→ **REQUIRED ACTION**
Keep only the lines of the data below that contain "Hvězdnost", and copy them.

***** ENTRIES PROVIDED

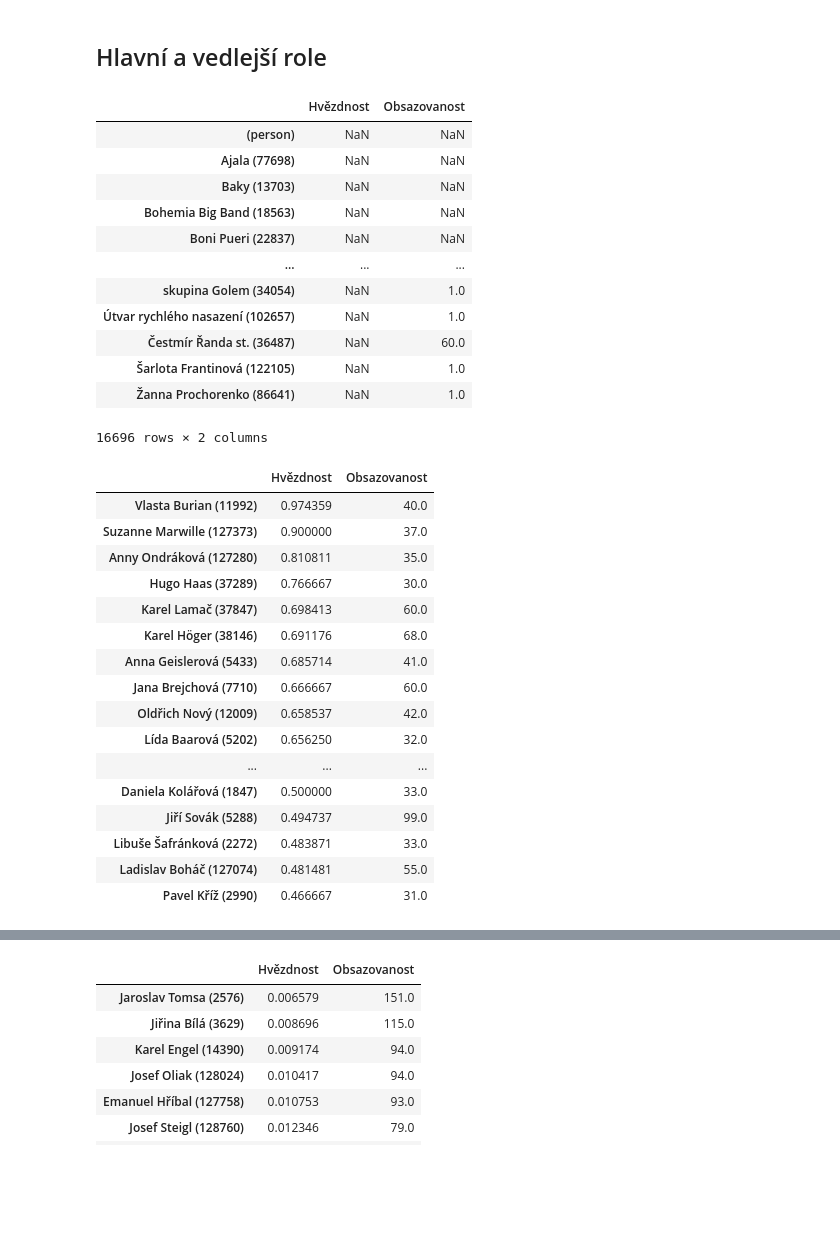
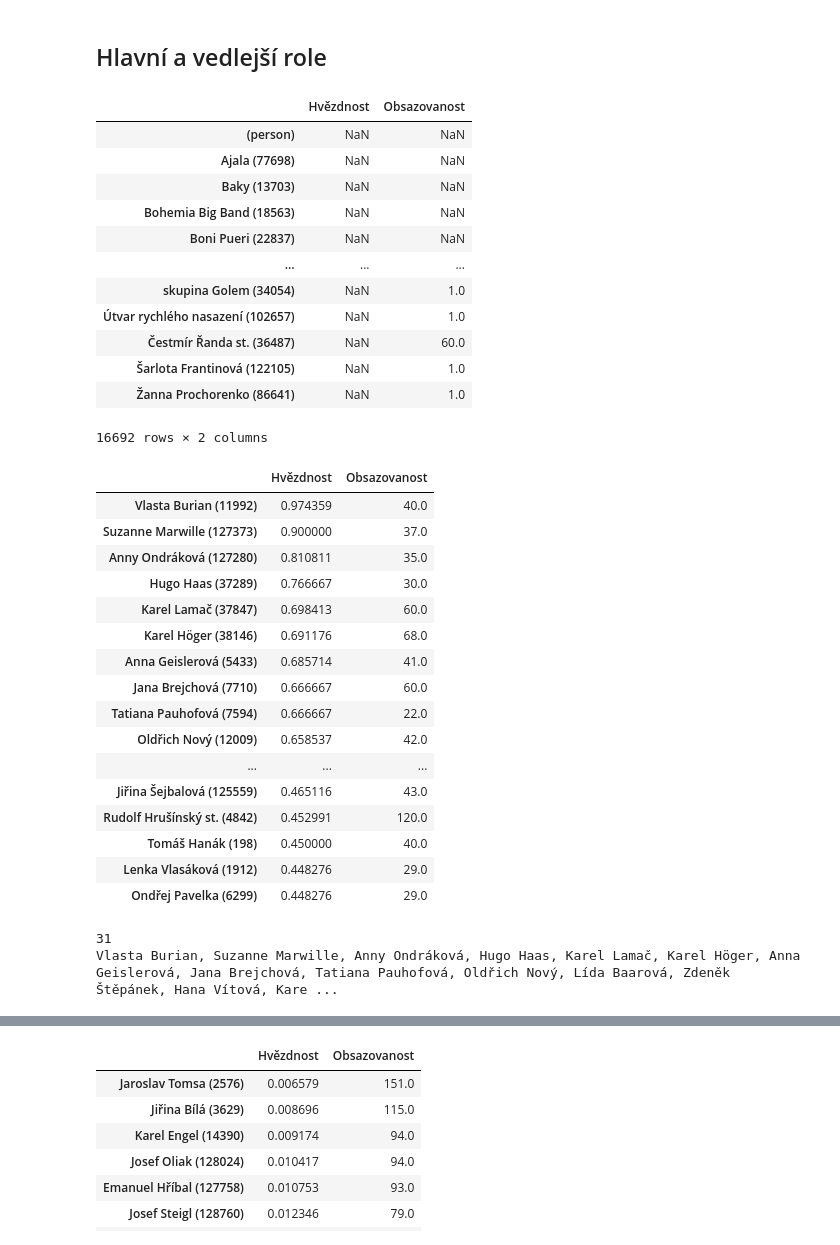
Before and after one commit to DataRozhlas/filmovy-prehled, a Jupyter notebook: 134 herectvo načisto.ipynb, the cells around one changed output, grey strips where cells are left out. Drawn from its saved outputs; the diff is of its cells as text; code cells hidden in the pictures; blank space fills up the shorter version.

```diff
--- a/134 herectvo načisto.ipynb
+++ b/134 herectvo načisto.ipynb
@@ -4,6 +4,11 @@ import pandas as pd
 pd.set_option('display.max_columns', None)
 # %%
 herectvo = pd.read_json(os.path.join("data", "herectvo.json"))
+# %%
+df = pd.read_json(os.path.join("data", "filmy.json"))
+df["Hlavní role"] = df["Hrají"].dropna().apply(lambda x: x[:3])
+df["Vedlejší role"] = df["Hrají"].dropna().apply(lambda x: x[3:])
+df = df.explode("Hrají")
 # %% [markdown]
 ## Obecná data
 # %%
@@ -38,3 +41,5 @@ obsazovanost.quantile([0.25,0.333,0.5,0.667,0.75,0.9,0.95,0.99])
 0.950    30.0
 0.990    73.0
 Name: Obsazovanost, dtype: float64
+# %%
+obsazovanost2 = pd.Series(df.groupby("Hrají")["Film"].nunique(), name="Obsazovanost 2")
@@ -41,4 +58,4 @@ Name: Obsazovanost, dtype: float64
 # %%
-q = obsazovanost.quantile(0.95)
+q = obsazovanost2.quantile(0.95)
 q
 # %% [output]
@@ -220,6 +262,6 @@ Name: Film, dtype: int64
 # %% [markdown]
 ## Kolegové
 # %%
-herectvo["spoluherectvo"] = herectvo["Film"].map(herectvo.groupby("Film")["Jméno"].agg(list))
+df["Spoluherectvo"] = df["Film"].map(df.groupby("Film")["Hrají"].agg(list))
 # %%
 def kolegove(jmeno):
@@ -433,27 +500,38 @@ hvezdy
 | Čestmír Řanda st. (36487) | NaN | 60.0 |
 | Šarlota Frantinová (122105) | NaN | 1.0 |
 | Žanna Prochorenko (86641) | NaN | 1.0 |
-16696 rows × 2 columns
+16692 rows × 2 columns
 # %%
-hvezdy[hvezdy["Obsazovanost"] >= q].sort_values(by="Hvězdnost", ascending=False).head(35)
+hvezdy[hvezdy["Obsazovanost"] >= q].sort_values(by="Hvězdnost", ascending=False).head(50)
 # %% [output]
 |  | Hvězdnost | Obsazovanost |
 | Vlasta Burian (11992) | 0.974359 | 40.0 |
 | Suzanne Marwille (127373) | 0.900000 | 37.0 |
 | Anny Ondráková (127280) | 0.810811 | 35.0 |
 | Hugo Haas (37289) | 0.766667 | 30.0 |
 | Karel Lamač (37847) | 0.698413 | 60.0 |
 | Karel Höger (38146) | 0.691176 | 68.0 |
 | Anna Geislerová (5433) | 0.685714 | 41.0 |
 | Jana Brejchová (7710) | 0.666667 | 60.0 |
+| Tatiana Pauhofová (7594) | 0.666667 | 22.0 |
 | Oldřich Nový (12009) | 0.658537 | 42.0 |
-| Lída Baarová (5202) | 0.656250 | 32.0 |
 | ... | ... | ... |
-| Daniela Kolářová (1847) | 0.500000 | 33.0 |
-| Jiří Sovák (5288) | 0.494737 | 99.0 |
-| Libuše Šafránková (2272) | 0.483871 | 33.0 |
-| Ladislav Boháč (127074) | 0.481481 | 55.0 |
-| Pavel Kříž (2990) | 0.466667 | 31.0 |
+| Jiřina Šejbalová (125559) | 0.465116 | 43.0 |
+| Rudolf Hrušínský st. (4842) | 0.452991 | 120.0 |
+| Tomáš Hanák (198) | 0.450000 | 40.0 |
+| Lenka Vlasáková (1912) | 0.448276 | 29.0 |
+| Ondřej Pavelka (6299) | 0.448276 | 29.0 |
+# %%
+nejvetsi_hvezdy_c_filmu = hvezdy[(hvezdy["Obsazovanost"] >= q) & (hvezdy["Hvězdnost"] > 0.5)].sort_values(by="Hvězdnost", ascending=False).head(50).index.to_list()
+super_hvezdy = []
+for n in nejvetsi_hvezdy_c_filmu:
+    n = n.split(" (")[0]
+    super_hvezdy.append(n)
+print(len(super_hvezdy))
+print(", ".join(super_hvezdy))
+# %% [output]
+31
+Vlasta Burian, Suzanne Marwille, Anny Ondráková, Hugo Haas, Karel Lamač, Karel Höger, Anna Geislerová, Jana Brejchová, Tatiana Pauhofová, Oldřich Nový, Lída Baarová, Zdeněk Štěpánek, Hana Vítová, Kare ...
 # %%
 hvezdy[(hvezdy["Obsazovanost"] >= q) & (hvezdy.index.isin(zijici))].sort_values(by="Hvězdnost", ascending=False).head(35)
 # %% [output]
```
Also changed, not shown: parts of 40 cells of this notebook, 15 other files.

**********

→ **EXERCISE RESPONSE**
-hvezdy[hvezdy["Obsazovanost"] >= q].sort_values(by="Hvězdnost", ascending=False).head(35)
+hvezdy[hvezdy["Obsazovanost"] >= q].sort_values(by="Hvězdnost", ascending=False).head(50)
 |  | Hvězdnost | Obsazovanost |
+nejvetsi_hvezdy_c_filmu = hvezdy[(hvezdy["Obsazovanost"] >= q) & (hvezdy["Hvězdnost"] > 0.5)].sort_values(by="Hvězdnost", ascending=False).head(50).index.to_list()
 hvezdy[(hvezdy["Obsazovanost"] >= q) & (hvezdy.index.isin(zijici))].sort_values(by="Hvězdnost", ascending=False).head(35)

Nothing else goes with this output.